## Aim of the task
Word for word, restate each entry in the listing below.

## Records for this exercise
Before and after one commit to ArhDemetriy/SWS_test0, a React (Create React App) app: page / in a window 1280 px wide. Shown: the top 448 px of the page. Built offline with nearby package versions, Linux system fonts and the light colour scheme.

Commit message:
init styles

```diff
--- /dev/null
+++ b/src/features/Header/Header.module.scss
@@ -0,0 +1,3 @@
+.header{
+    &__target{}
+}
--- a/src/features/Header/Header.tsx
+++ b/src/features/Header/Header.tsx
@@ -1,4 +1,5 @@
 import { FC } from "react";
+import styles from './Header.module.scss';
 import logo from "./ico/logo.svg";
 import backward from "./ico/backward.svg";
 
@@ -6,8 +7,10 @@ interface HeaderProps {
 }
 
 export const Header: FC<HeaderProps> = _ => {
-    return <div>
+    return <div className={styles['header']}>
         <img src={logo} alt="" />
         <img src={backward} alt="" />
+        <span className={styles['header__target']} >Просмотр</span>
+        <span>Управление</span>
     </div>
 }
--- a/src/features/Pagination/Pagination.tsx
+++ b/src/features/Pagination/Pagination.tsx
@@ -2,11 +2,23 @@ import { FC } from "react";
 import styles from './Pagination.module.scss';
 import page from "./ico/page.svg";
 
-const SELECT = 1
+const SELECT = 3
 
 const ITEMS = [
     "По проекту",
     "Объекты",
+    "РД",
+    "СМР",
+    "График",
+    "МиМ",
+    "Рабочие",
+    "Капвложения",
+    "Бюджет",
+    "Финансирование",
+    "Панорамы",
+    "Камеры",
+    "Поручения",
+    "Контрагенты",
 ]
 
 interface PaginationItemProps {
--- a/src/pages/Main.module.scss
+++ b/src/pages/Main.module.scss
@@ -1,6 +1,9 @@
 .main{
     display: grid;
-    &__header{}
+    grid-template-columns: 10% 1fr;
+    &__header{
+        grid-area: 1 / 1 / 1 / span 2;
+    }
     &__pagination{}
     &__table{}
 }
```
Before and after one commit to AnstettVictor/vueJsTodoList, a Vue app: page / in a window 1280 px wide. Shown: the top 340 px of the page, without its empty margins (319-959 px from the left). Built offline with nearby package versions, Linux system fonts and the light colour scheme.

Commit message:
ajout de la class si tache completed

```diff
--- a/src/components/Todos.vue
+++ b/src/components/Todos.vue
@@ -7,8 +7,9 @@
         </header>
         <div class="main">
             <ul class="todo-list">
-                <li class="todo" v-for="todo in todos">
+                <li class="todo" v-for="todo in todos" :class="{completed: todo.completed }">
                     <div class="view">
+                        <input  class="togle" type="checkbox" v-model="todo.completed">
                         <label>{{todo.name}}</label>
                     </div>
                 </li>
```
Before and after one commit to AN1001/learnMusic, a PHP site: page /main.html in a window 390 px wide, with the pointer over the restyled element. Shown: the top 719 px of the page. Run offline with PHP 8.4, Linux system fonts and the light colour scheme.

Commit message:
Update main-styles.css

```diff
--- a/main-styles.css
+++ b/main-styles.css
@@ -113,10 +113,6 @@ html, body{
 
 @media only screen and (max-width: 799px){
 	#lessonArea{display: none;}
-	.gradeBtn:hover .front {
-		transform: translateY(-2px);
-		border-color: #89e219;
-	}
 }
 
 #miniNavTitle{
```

## Written solution
Before and after one commit to ArhDemetriy/SWS_test0, a React (Create React App) app: page / in a window 1280 px wide. Shown: the top 448 px of the page. Built offline with nearby package versions, Linux system fonts and the light colour scheme.

Commit message:
init styles

```diff
--- /dev/null
+++ b/src/features/Header/Header.module.scss
@@ -0,0 +1,3 @@
+.header{
+    &__target{}
+}
--- a/src/features/Header/Header.tsx
+++ b/src/features/Header/Header.tsx
@@ -1,4 +1,5 @@
 import { FC } from "react";
+import styles from './Header.module.scss';
 import logo from "./ico/logo.svg";
 import backward from "./ico/backward.svg";
 
@@ -6,8 +7,10 @@ interface HeaderProps {
 }
 
 export const Header: FC<HeaderProps> = _ => {
-    return <div>
+    return <div className={styles['header']}>
         <img src={logo} alt="" />
         <img src={backward} alt="" />
+        <span className={styles['header__target']} >Просмотр</span>
+        <span>Управление</span>
     </div>
 }
--- a/src/features/Pagination/Pagination.tsx
+++ b/src/features/Pagination/Pagination.tsx
@@ -2,11 +2,23 @@ import { FC } from "react";
 import styles from './Pagination.module.scss';
 import page from "./ico/page.svg";
 
-const SELECT = 1
+const SELECT = 3
 
 const ITEMS = [
     "По проекту",
     "Объекты",
+    "РД",
+    "СМР",
+    "График",
+    "МиМ",
+    "Рабочие",
+    "Капвложения",
+    "Бюджет",
+    "Финансирование",
+    "Панорамы",
+    "Камеры",
+    "Поручения",
+    "Контрагенты",
 ]
 
 interface PaginationItemProps {
--- a/src/pages/Main.module.scss
+++ b/src/pages/Main.module.scss
@@ -1,6 +1,9 @@
 .main{
     display: grid;
-    &__header{}
+    grid-template-columns: 10% 1fr;
+    &__header{
+        grid-area: 1 / 1 / 1 / span 2;
+    }
     &__pagination{}
     &__table{}
 }
```
Before and after one commit to AnstettVictor/vueJsTodoList, a Vue app: page / in a window 1280 px wide. Shown: the top 340 px of the page, without its empty margins (319-959 px from the left). Built offline with nearby package versions, Linux system fonts and the light colour scheme.

Commit message:
ajout de la class si tache completed

```diff
--- a/src/components/Todos.vue
+++ b/src/components/Todos.vue
@@ -7,8 +7,9 @@
         </header>
         <div class="main">
             <ul class="todo-list">
-                <li class="todo" v-for="todo in todos">
+                <li class="todo" v-for="todo in todos" :class="{completed: todo.completed }">
                     <div class="view">
+                        <input  class="togle" type="checkbox" v-model="todo.completed">
                         <label>{{todo.name}}</label>
                     </div>
                 </li>
```
Before and after one commit to AN1001/learnMusic, a PHP site: page /main.html in a window 390 px wide, with the pointer over the restyled element. Shown: the top 719 px of the page. Run offline with PHP 8.4, Linux system fonts and the light colour scheme.

Commit message:
Update main-styles.css

```diff
--- a/main-styles.css
+++ b/main-styles.css
@@ -113,10 +113,6 @@ html, body{
 
 @media only screen and (max-width: 799px){
 	#lessonArea{display: none;}
-	.gradeBtn:hover .front {
-		transform: translateY(-2px);
-		border-color: #89e219;
-	}
 }
 
 #miniNavTitle{
```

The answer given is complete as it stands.